best, would you believe that the city water we so often mistrust is actually the best water for boilers?
  Of course, city water is far from perfect. As the water passes through the precipitation and
filtration processes at the filtration plant, some particles are not completely removed, and the clarity of the water source (i.e. river water) also greatly affects water quality. After all, aren't rivers murky and muddy during the rainy season?
  However, since the filtration plant quality standard of city water is set to be safe for people to
drink, it is also perfectly fine for boiler.
  On the other hand, oil and gas boilers have very complex water tank internal structures that
require scale removal through chemical treatment (although chemical treatment is often insufficient for complete removal) and a separate city water filter device in order to have a lifespan of 5 to 6 years. These boilers can be used with reasonable confidence only with filters to block out fine particles and an ion exchange purifier to remove minerals. However, the costs of purification system installation and regular filter replacement are considerable, and there is the additional hassle of needing to periodically add salt to the ion exchange purifier.
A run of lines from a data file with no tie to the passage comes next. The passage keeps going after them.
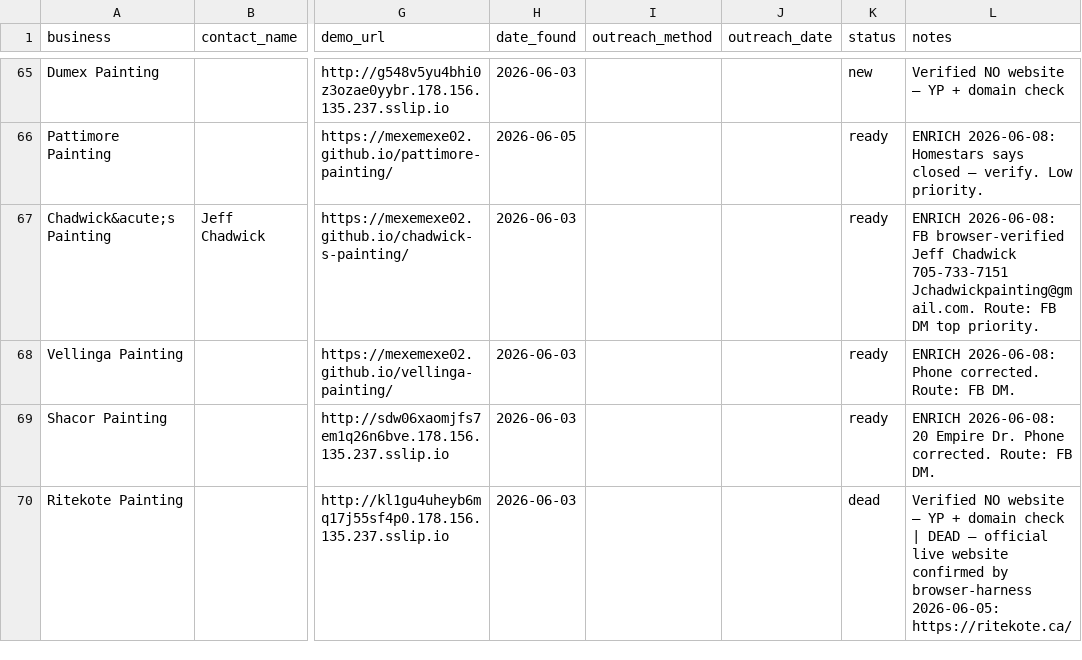
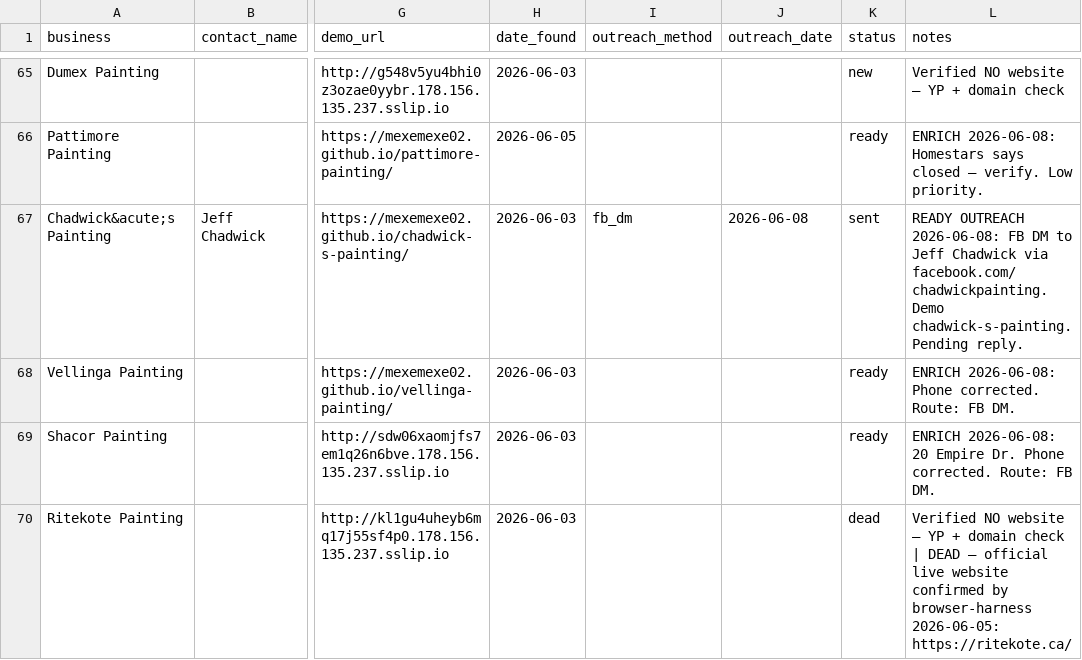
Before and after one commit to mexemexe02/barrie-lead-tracker, a CSV file: leads.csv, drawn as a sheet; only a part is shown, gaps mark what is left out; the diff names each change by its address in the sheet, - before the commit and + after, or states it on an @@ line.

```diff
--- a/leads.csv
+++ b/leads.csv
-I67 (outreach_method): (empty)
+I67 (outreach_method): fb_dm
-J67 (outreach_date): (empty)
+J67 (outreach_date): 2026-06-08
-K67 (status): ready
+K67 (status): sent
-L67 (notes): ENRICH 2026-06-08: FB browser-verified Jeff Chadwick 705-733-7151 Jchadwickpainting@gmail.com. Route: FB DM top priority.
+L67 (notes): READY OUTREACH 2026-06-08: FB DM to Jeff Chadwick via facebook.com/chadwickpainting. Demo chadwick-s-painting. Pending reply.
```
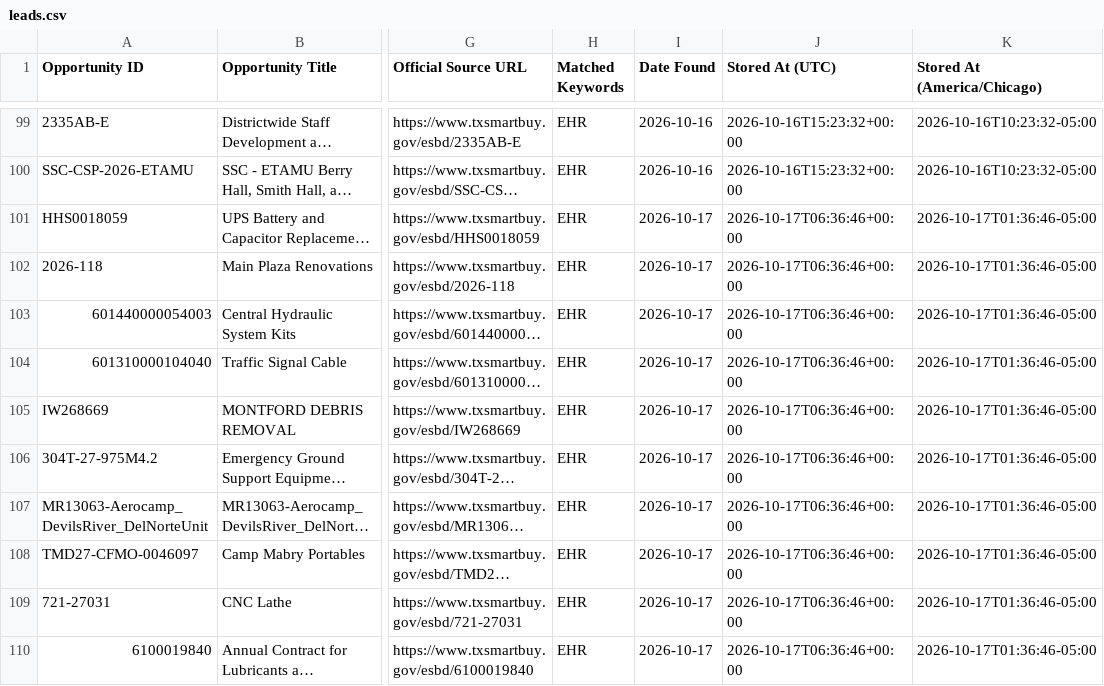
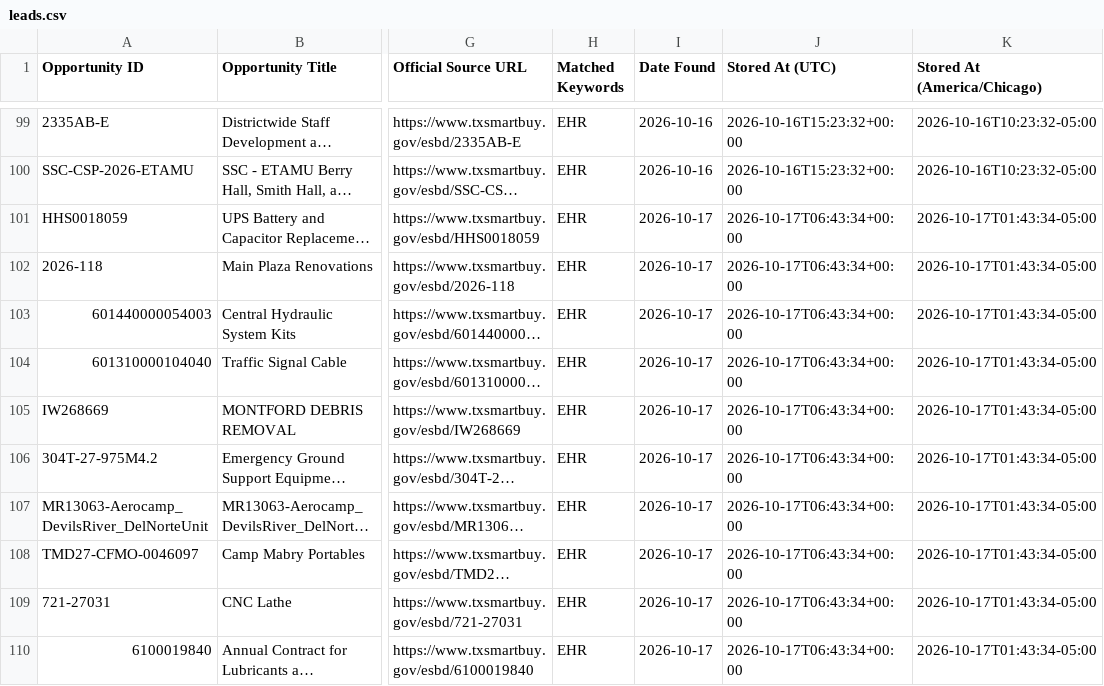
Before and after one commit to udaykiranv05/OppNexa, a CSV file: data/leads.csv, drawn as a sheet; only a part is shown, gaps mark what is left out; long unchanged cells end in …; the diff covers the shown part only; the diff names each change by its address in the sheet, - before the commit and + after, or states it on an @@ line.

```diff
--- a/data/leads.csv
+++ b/data/leads.csv
-J101:J110 (Stored At (UTC)): 2026-10-17T06:36:46+00:00
+J101:J110 (Stored At (UTC)): 2026-10-17T06:43:34+00:00
-K101:K110 (Stored At (America/Chicago)): 2026-10-17T01:36:46-05:00
+K101:K110 (Stored At (America/Chicago)): 2026-10-17T01:43:34-05:00
```
Also changed, not shown: 84 edited cells elsewhere in this file, 1 other file.
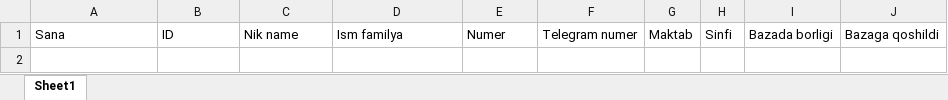
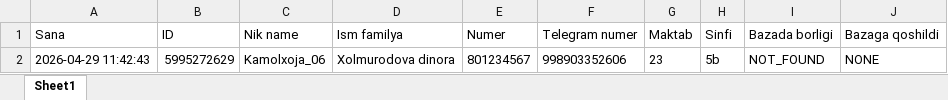
Before and after one commit to kamolxoja06/bot-olinpiyada, an Excel workbook: registrations.xlsx, sheet Sheet1, drawn as a sheet; values as stored, in another font and other column widths than the file's, no borders; the diff names each change by its address in the sheet, - before the commit and + after, or states it on an @@ line.

```diff
--- a/registrations.xlsx (sheet Sheet1)
+++ b/registrations.xlsx (sheet Sheet1)
+row 2: 2026-04-29 11:42:43 | 5995272629 | Kamolxoja_06 | Xolmurodova dinora | 801234567 | 998903352606 | 23 | 5b | NOT_FOUND | NONE
```
Also changed, not shown: students.xlsx, 2 other files.
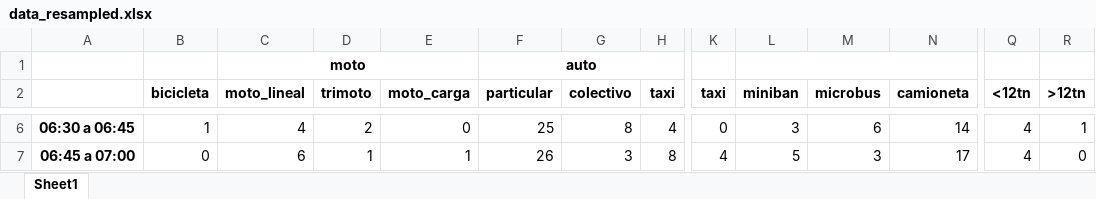
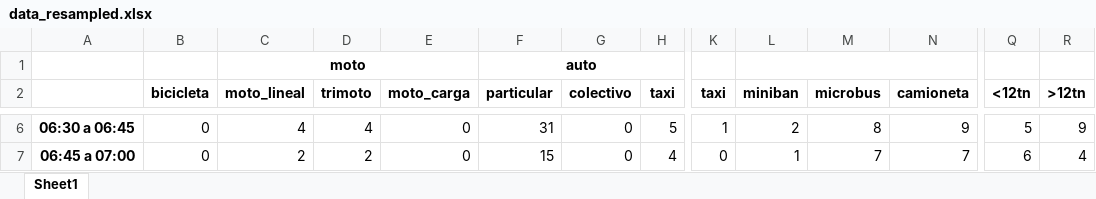
Before and after one commit to GreatestTrain/analisis_carretera, an Excel workbook: out/domingo - salida.xlsx/data_resampled.xlsx, sheet Sheet1, drawn as a sheet; only a part is shown, gaps mark what is left out; values as stored, in another font and other column widths than the file's, no borders; the diff covers the shown part only; the diff names each change by its address in the sheet, - before the commit and + after, or states it on an @@ line.

```diff
--- a/out/domingo - salida.xlsx/data_resampled.xlsx (sheet Sheet1)
+++ b/out/domingo - salida.xlsx/data_resampled.xlsx (sheet Sheet1)
-B6 (bicicleta): 1
+B6 (bicicleta): 0
-D6 (trimoto): 2
+D6 (trimoto): 4
-F6 (particular): 25
+F6 (particular): 31
-G6 (colectivo): 8
+G6 (colectivo): 0
-H6 (taxi): 4
+H6 (taxi): 5
-K6 (taxi): 0
+K6 (taxi): 1
-L6 (miniban): 3
+L6 (miniban): 2
-M6 (microbus): 6
+M6 (microbus): 8
-N6 (camioneta): 14
+N6 (camioneta): 9
-Q6 (<12tn): 4
+Q6 (<12tn): 5
-R6 (>12tn): 1
+R6 (>12tn): 9
-C7 (moto_lineal): 6
+C7 (moto_lineal): 2
-D7 (trimoto): 1
+D7 (trimoto): 2
-E7 (moto_carga): 1
+E7 (moto_carga): 0
-F7 (particular): 26
+F7 (particular): 15
-G7 (colectivo): 3
+G7 (colectivo): 0
-H7 (taxi): 8
+H7 (taxi): 4
-K7 (taxi): 4
+K7 (taxi): 0
-L7 (miniban): 5
+L7 (miniban): 1
-M7 (microbus): 3
+M7 (microbus): 7
-N7 (camioneta): 17
+N7 (camioneta): 7
-Q7 (<12tn): 4
+Q7 (<12tn): 6
-R7 (>12tn): 0
+R7 (>12tn): 4
```
Also changed, not shown: 778 edited cells elsewhere in this sheet, out/domingo - salida.xlsx/data_original.xlsx, out/domingo - salida.xlsx/resumen_1.xlsx, 11 other files.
  Actually, in order to purify water properly, numerous complicated processes are necessary.
For example, steam turbine boilers in a power plant go through the filtration stages of dissolved gas (dissolved oxygen, etc.) elimination, fine particle precipitation, filtration, solidification of solvent minerals, purification, etc. in order to protect the expensive boiler.
  Compared with oil or gas boilers, electric boilers have a simple water tank internal structure
with no need to install filters, and an internal cleaning once every three years or so will be enough to ensure quality performance.
  The problem lies in self-drawn water sources such as underground reserve water.
  There are countless organic particles, mineral elements, minute mud sediments, and other
chemical matters from the earth surface in underground reserve water. As the boiler boils this water, these fine particles build up a thick scale layer on the floor and sides of the boiler.
  In order to minimize this scale formation, blocking out fine particles and installing a filtration
system is highly effective, but another problem is the volatility of chemical elements.
  As these particles are boiled and evaporate, they combine with dirt particles from the water
and block the pipes and walls of the steamer. It is hard to prevent the inflow of such particles. Hence, when you are preparing food, it is best to avoid using underground reserve water in your boiler.
  The problem of scale formation is quite difficult and boiler manufacturers worldwide are
grappling with it. In fact, as a result of this very problem, many foreign companies are hesitant to enter the domestic market.
  It is not uncommon to see oil or gas boilers thrown away after only a year due to the usage
of underground reserve water. Fortunately, Korea's river water is soft water below level 6, so city water can be used without any harmful effects.